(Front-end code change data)
--- --- ---

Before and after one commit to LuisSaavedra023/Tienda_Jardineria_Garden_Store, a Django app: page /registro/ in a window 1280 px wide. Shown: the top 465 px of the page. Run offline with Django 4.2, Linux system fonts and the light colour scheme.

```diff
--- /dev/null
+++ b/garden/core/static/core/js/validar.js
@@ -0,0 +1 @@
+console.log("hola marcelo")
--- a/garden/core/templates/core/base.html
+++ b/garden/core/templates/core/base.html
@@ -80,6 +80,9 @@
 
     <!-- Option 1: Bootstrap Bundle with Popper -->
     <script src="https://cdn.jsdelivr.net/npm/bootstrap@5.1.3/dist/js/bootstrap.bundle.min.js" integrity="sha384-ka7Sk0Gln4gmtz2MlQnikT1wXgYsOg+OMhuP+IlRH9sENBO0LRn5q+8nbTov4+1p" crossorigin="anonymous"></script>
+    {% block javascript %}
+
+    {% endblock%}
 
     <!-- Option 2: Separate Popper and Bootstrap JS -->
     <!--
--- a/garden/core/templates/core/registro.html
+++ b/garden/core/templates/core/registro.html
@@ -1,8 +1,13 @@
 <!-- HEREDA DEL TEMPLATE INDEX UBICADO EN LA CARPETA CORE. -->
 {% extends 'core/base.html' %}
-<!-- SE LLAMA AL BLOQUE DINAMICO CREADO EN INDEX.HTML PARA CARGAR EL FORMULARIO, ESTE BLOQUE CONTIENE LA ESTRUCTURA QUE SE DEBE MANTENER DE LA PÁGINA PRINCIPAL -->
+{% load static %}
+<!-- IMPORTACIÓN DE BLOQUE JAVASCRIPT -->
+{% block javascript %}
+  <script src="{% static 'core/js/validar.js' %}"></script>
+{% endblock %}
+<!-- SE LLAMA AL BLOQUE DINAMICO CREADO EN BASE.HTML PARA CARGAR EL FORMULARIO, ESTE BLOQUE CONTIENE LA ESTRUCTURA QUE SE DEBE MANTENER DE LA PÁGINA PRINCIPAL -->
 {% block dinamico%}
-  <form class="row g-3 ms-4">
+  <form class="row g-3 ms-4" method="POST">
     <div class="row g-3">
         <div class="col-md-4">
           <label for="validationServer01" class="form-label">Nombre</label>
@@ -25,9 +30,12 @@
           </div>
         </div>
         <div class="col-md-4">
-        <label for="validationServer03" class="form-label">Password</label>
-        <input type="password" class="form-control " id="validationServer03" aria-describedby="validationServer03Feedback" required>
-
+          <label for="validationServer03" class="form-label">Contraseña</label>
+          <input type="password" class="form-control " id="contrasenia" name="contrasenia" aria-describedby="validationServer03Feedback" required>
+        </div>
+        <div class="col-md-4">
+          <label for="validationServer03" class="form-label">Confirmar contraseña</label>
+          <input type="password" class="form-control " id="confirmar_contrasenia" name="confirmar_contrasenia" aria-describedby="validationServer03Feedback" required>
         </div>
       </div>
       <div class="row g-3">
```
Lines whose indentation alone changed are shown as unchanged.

--- --- ---

■ Work to be completed: Which of the lines above include the string "validar"? Pick them out and copy them.

■ Exercise result:
+++ b/garden/core/static/core/js/validar.js
+  <script src="{% static 'core/js/validar.js' %}"></script>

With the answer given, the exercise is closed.